# Exercise description:
What lines in the entries below contain the word "docs"? Copy all of them.

# Input data:
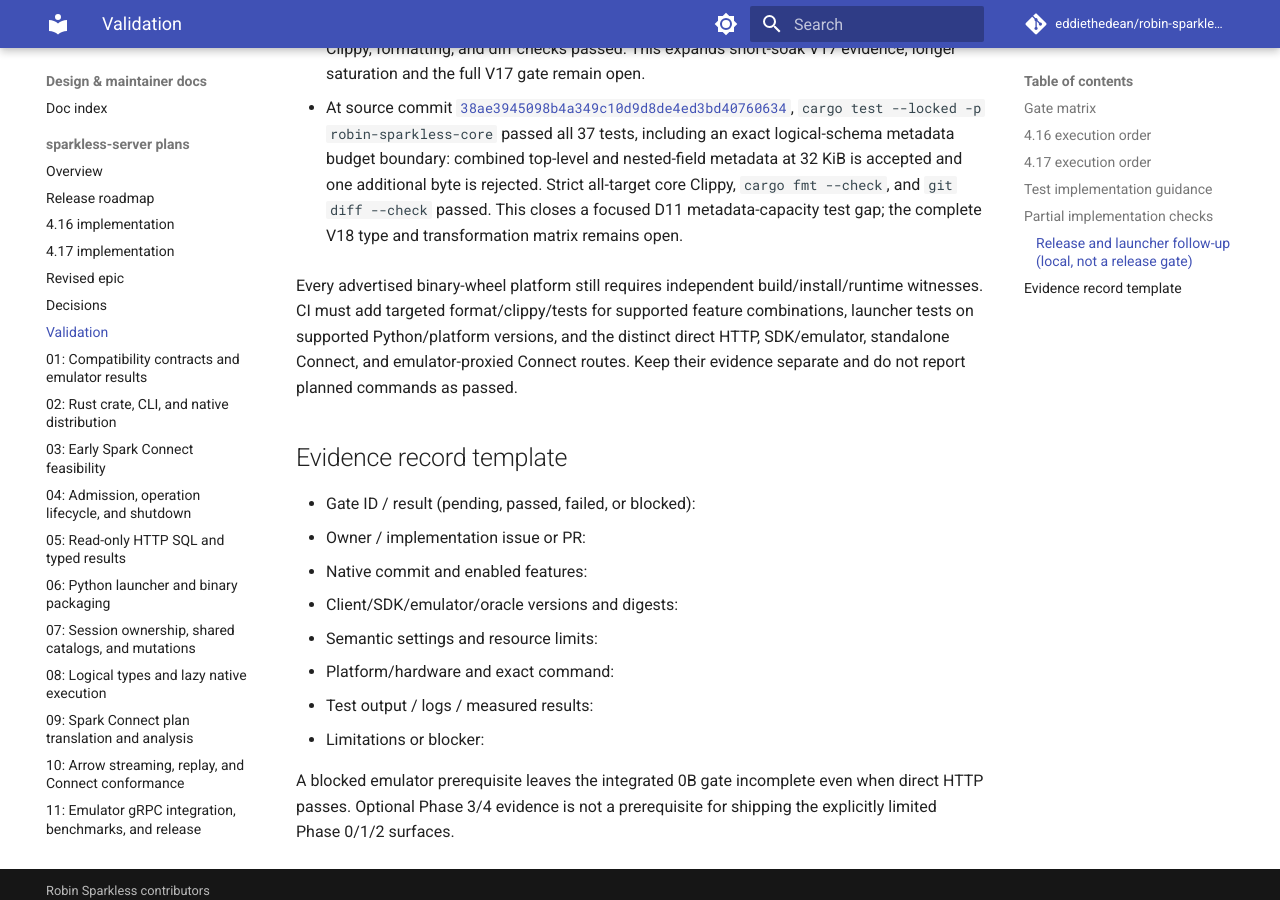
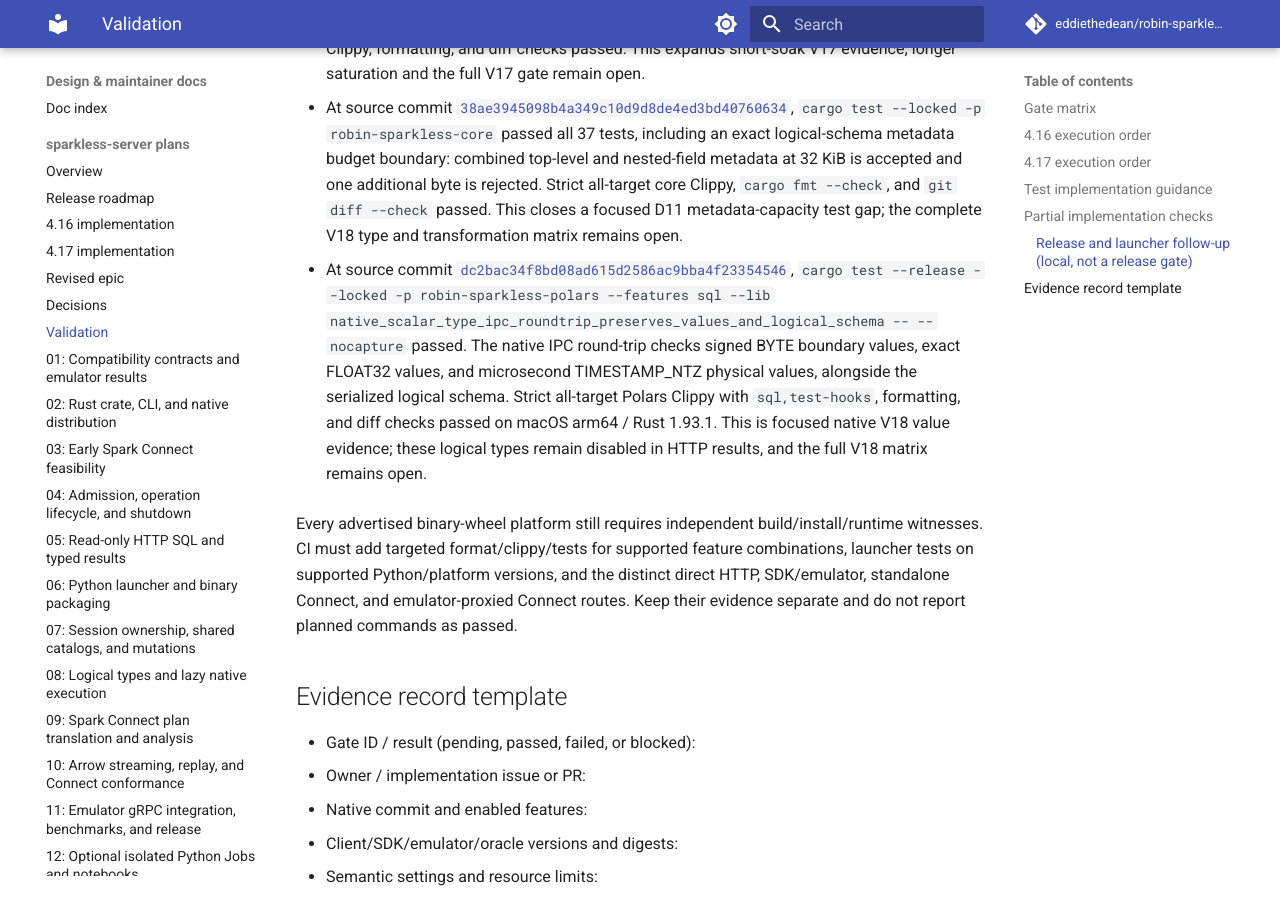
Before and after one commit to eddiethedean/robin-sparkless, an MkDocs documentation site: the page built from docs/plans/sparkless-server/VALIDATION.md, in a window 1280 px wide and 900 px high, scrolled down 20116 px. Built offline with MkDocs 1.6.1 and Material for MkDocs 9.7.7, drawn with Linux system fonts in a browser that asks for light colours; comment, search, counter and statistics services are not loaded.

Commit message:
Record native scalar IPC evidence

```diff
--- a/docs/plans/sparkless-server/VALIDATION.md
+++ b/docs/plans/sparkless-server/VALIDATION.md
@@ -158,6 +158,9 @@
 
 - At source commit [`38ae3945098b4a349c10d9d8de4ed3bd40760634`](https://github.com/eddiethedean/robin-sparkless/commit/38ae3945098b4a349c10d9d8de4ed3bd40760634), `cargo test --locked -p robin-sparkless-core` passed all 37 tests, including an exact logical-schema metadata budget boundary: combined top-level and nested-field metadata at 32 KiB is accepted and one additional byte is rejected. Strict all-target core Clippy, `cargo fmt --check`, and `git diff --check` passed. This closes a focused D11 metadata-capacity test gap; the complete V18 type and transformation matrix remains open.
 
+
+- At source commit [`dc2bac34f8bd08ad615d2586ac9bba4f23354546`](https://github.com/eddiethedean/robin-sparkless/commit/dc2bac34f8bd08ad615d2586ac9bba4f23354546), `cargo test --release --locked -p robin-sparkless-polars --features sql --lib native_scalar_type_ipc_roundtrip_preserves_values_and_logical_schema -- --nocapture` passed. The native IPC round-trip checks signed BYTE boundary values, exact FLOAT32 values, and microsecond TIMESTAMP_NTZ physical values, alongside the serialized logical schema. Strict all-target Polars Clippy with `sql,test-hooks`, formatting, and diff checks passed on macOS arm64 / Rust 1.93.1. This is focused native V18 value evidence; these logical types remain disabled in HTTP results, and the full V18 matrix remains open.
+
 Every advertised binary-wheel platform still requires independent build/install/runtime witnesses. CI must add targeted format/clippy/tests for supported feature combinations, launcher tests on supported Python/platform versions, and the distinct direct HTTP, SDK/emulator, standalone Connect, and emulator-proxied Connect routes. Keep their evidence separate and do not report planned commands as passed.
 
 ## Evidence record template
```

==

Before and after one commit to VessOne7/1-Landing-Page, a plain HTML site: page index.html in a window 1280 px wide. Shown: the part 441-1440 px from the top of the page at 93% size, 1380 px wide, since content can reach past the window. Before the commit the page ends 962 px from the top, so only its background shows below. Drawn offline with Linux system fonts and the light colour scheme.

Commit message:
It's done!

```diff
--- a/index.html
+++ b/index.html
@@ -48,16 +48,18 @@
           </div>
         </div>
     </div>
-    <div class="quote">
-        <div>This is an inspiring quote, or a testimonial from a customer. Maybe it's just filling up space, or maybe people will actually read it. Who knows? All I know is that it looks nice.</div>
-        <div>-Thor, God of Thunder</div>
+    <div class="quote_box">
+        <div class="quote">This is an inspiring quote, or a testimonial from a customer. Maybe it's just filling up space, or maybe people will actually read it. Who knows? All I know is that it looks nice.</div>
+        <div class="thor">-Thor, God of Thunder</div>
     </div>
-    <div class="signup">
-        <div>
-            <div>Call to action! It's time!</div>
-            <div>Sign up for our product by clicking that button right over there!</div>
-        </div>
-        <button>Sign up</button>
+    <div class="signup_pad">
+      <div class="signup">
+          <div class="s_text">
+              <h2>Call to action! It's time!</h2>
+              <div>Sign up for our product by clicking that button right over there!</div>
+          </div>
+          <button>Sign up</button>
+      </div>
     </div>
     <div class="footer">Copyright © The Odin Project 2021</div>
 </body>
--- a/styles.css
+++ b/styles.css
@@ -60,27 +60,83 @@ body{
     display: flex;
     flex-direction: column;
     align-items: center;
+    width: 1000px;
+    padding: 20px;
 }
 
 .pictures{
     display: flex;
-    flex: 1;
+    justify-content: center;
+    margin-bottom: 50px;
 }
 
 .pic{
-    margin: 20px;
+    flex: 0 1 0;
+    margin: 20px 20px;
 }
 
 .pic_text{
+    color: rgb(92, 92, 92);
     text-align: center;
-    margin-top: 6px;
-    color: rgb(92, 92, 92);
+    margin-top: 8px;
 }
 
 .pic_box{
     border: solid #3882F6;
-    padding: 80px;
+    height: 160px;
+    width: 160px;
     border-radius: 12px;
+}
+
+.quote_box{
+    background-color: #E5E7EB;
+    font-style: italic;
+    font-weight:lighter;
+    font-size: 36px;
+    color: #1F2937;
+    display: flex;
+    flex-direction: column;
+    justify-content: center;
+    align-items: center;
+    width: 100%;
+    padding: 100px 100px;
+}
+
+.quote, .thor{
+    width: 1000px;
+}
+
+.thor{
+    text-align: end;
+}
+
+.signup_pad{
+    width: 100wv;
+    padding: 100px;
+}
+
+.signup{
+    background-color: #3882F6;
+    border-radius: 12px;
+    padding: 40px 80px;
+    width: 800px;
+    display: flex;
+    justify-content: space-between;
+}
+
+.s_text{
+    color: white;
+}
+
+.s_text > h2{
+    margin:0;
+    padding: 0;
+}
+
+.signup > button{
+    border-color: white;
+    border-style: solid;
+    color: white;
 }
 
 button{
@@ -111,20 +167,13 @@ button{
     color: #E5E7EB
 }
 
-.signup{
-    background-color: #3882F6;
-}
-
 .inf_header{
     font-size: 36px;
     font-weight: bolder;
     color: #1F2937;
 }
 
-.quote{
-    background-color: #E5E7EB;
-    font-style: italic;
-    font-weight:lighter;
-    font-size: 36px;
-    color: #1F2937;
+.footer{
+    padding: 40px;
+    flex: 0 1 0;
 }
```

# Written response:
Before and after one commit to eddiethedean/robin-sparkless, an MkDocs documentation site: the page built from docs/plans/sparkless-server/VALIDATION.md, in a window 1280 px wide and 900 px high, scrolled down 20116 px. Built offline with MkDocs 1.6.1 and Material for MkDocs 9.7.7, drawn with Linux system fonts in a browser that asks for light colours; comment, search, counter and statistics services are not loaded.
--- a/docs/plans/sparkless-server/VALIDATION.md
+++ b/docs/plans/sparkless-server/VALIDATION.md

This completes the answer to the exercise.